By understanding this light-sparked chemistry, researchers hope to advance energy technology—for example, to improve the efficiency of solar cells that convert light energy into electrical energy. Silicon-based solar cells can't handle the energy packed in the sun's light. About two-thirds of the energy is lost as heat. Martinez models the super brief chemical steps that are the source of this inefficiency.
Bacteria also deal with these inefficiencies when they harness the sun's energy. Bucksbaum and Martinez study a protein called bacteriorhodopsin that bacteria use to turn light into chemical power, to examine how nature overcomes these challenges of solar power.
"[Bacteriorhodopsin] is really like a bacterial battery charger," Bucksbaum said. "If nature can produce a molecule that transforms light energy into chemical energy, people who want to convert solar energy into chemical energy may find some new ideas about how to put together these systems."
To study the brief chemical blips of molecules such as bacteriorhodopsin, scientists need to know the basic rules of how light and molecules interact. These rules are explained by mathematical equations chemists and physicists have used for decades. For simple molecules, they can easily solve these formulas. But for more complex molecules or large chemical systems found in nature, the equations become unsolvable. Instead, theoretical chemists like Martinez devise methods to approximate the answers.
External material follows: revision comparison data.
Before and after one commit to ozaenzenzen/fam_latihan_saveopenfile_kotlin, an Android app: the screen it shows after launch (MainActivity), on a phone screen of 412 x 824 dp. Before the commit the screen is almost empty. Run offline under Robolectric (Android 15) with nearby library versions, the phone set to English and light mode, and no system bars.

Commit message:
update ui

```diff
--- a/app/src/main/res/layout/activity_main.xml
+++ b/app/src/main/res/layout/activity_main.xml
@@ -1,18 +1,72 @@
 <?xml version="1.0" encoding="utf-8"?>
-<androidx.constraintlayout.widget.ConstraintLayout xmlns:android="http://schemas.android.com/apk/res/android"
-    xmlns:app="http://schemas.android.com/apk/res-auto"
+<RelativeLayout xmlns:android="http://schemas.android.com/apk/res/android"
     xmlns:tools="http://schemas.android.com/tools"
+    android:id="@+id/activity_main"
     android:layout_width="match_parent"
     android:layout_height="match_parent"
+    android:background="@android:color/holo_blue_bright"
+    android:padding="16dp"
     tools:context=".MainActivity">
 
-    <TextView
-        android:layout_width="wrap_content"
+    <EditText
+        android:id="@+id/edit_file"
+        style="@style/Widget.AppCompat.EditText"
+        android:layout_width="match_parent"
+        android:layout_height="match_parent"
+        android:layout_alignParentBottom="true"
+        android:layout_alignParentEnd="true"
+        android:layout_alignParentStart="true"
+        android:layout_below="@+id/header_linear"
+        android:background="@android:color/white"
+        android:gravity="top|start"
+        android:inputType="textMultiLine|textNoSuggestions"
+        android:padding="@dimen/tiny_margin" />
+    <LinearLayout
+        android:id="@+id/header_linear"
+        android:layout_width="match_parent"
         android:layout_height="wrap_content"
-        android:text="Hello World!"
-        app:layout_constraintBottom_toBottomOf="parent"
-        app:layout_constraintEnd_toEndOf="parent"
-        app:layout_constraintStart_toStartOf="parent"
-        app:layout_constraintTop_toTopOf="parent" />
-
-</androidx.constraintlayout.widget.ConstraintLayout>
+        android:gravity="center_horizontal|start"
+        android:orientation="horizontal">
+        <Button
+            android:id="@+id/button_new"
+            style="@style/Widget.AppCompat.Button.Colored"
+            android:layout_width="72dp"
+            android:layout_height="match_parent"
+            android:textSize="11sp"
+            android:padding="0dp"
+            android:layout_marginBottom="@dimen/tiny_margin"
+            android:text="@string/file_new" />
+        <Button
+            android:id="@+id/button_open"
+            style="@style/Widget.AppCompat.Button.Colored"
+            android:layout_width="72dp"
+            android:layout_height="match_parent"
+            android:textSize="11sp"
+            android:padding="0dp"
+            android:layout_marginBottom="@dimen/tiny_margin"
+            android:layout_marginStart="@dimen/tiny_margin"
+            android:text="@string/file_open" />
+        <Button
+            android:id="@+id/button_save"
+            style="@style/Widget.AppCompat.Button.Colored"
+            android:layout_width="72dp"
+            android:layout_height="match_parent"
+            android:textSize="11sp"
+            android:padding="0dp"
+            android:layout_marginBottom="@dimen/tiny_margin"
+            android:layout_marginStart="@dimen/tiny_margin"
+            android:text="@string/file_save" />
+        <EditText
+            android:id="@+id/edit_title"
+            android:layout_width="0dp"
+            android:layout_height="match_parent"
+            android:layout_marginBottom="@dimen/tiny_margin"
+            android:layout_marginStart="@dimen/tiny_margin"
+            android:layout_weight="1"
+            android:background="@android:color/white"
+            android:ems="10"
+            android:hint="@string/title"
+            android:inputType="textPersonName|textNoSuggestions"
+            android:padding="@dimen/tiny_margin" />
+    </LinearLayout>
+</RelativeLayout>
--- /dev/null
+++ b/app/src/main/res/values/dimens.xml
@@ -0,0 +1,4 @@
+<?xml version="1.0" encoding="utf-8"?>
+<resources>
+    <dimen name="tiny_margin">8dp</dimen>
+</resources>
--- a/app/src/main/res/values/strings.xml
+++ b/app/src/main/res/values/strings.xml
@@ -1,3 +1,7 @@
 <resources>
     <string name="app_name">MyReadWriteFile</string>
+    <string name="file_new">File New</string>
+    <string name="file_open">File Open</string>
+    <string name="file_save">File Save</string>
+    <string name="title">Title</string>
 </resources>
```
"The basic equations are all known, but that's different from whether or not you can really solve these equations to some reasonable degree of approximation for complex systems," Martinez said. "We develop methods that allow you to solve these equations better and better."
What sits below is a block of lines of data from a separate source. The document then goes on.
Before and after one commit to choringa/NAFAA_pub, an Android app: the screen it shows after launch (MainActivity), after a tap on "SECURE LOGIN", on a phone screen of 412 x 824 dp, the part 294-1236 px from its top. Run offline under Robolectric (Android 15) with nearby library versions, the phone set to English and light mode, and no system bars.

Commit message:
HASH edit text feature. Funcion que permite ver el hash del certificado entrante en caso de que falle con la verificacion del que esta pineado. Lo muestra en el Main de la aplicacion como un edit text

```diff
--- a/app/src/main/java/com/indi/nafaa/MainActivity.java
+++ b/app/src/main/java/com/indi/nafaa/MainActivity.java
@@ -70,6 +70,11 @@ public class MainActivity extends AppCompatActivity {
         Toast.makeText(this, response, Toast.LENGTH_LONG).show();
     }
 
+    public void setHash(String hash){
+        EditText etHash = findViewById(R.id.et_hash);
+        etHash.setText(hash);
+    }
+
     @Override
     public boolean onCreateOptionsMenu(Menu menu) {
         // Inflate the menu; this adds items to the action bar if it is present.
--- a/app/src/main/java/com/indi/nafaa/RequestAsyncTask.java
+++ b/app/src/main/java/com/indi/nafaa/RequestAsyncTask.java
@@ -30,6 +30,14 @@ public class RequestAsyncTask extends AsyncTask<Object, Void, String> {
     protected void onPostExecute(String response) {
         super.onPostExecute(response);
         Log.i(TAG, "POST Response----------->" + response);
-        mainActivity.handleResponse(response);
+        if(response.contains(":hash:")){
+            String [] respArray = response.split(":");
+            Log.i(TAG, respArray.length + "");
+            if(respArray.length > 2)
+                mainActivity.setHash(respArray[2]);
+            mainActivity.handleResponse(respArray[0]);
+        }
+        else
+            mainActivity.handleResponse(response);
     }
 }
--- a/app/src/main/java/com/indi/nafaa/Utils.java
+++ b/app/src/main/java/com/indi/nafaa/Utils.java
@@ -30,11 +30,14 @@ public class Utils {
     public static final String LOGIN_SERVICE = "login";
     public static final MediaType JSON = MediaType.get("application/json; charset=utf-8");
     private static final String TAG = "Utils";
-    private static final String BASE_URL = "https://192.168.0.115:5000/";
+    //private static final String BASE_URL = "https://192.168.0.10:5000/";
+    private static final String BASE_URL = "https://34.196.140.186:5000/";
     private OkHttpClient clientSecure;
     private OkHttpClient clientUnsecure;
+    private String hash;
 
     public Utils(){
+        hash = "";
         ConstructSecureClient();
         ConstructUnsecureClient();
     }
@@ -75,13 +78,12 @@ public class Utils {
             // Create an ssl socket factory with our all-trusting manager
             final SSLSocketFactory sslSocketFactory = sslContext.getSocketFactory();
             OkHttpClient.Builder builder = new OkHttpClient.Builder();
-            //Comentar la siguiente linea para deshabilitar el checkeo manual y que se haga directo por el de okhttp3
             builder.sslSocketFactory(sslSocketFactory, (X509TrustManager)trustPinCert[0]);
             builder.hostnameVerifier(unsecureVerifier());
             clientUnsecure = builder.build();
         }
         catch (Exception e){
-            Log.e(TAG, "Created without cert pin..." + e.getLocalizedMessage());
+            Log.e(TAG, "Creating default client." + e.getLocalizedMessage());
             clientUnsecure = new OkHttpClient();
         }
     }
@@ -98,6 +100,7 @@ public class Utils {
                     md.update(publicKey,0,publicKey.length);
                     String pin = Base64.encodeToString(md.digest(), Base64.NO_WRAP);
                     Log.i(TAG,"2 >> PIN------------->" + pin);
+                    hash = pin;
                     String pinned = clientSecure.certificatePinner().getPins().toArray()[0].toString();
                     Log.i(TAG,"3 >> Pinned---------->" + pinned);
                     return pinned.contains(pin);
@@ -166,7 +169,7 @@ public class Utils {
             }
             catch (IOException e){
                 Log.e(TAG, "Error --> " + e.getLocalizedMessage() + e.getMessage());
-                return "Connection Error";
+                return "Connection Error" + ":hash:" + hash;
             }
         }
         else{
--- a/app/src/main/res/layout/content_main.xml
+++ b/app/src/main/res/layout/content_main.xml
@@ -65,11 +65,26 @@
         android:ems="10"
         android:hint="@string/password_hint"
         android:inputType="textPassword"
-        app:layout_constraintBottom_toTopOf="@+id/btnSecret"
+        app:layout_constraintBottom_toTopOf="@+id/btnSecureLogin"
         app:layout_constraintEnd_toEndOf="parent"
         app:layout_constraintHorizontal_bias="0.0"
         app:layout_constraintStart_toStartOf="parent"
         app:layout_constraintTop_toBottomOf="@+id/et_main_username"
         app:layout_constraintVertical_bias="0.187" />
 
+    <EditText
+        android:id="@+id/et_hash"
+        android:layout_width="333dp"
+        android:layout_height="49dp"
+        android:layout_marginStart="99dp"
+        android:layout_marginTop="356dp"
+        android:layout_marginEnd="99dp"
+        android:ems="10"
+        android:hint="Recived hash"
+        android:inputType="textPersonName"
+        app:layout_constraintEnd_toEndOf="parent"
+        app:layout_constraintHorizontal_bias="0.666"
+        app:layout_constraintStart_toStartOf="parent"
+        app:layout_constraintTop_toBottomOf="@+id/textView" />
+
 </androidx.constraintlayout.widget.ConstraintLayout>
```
Martinez not only creates novel methods to solve these equations, but he also develops novel computer systems to crunch the numbers. In 2002, he and scientists in his group devised a way to use the inexpensive hardware in Playstation II game consoles to run their molecular models. More recently, they've started using computer graphics cards instead of the consoles.
Here at SLAC National Accelerator Laboratory, Martinez believes his models could be used to interpret experiments at the Linac Coherent Light Source, which will allow scientists to study molecules on the ultrafast time scales he models. By simulating the behavior of molecules that users will place in front of the LCLS X-ray beam, Martinez's calculations could provide novel interpretations of these complex experiments. And results from the experiments will help Martinez to shape future models.
"LCLS is a great opportunity for an interplay where theory and experiment give each other advice," Martinez said.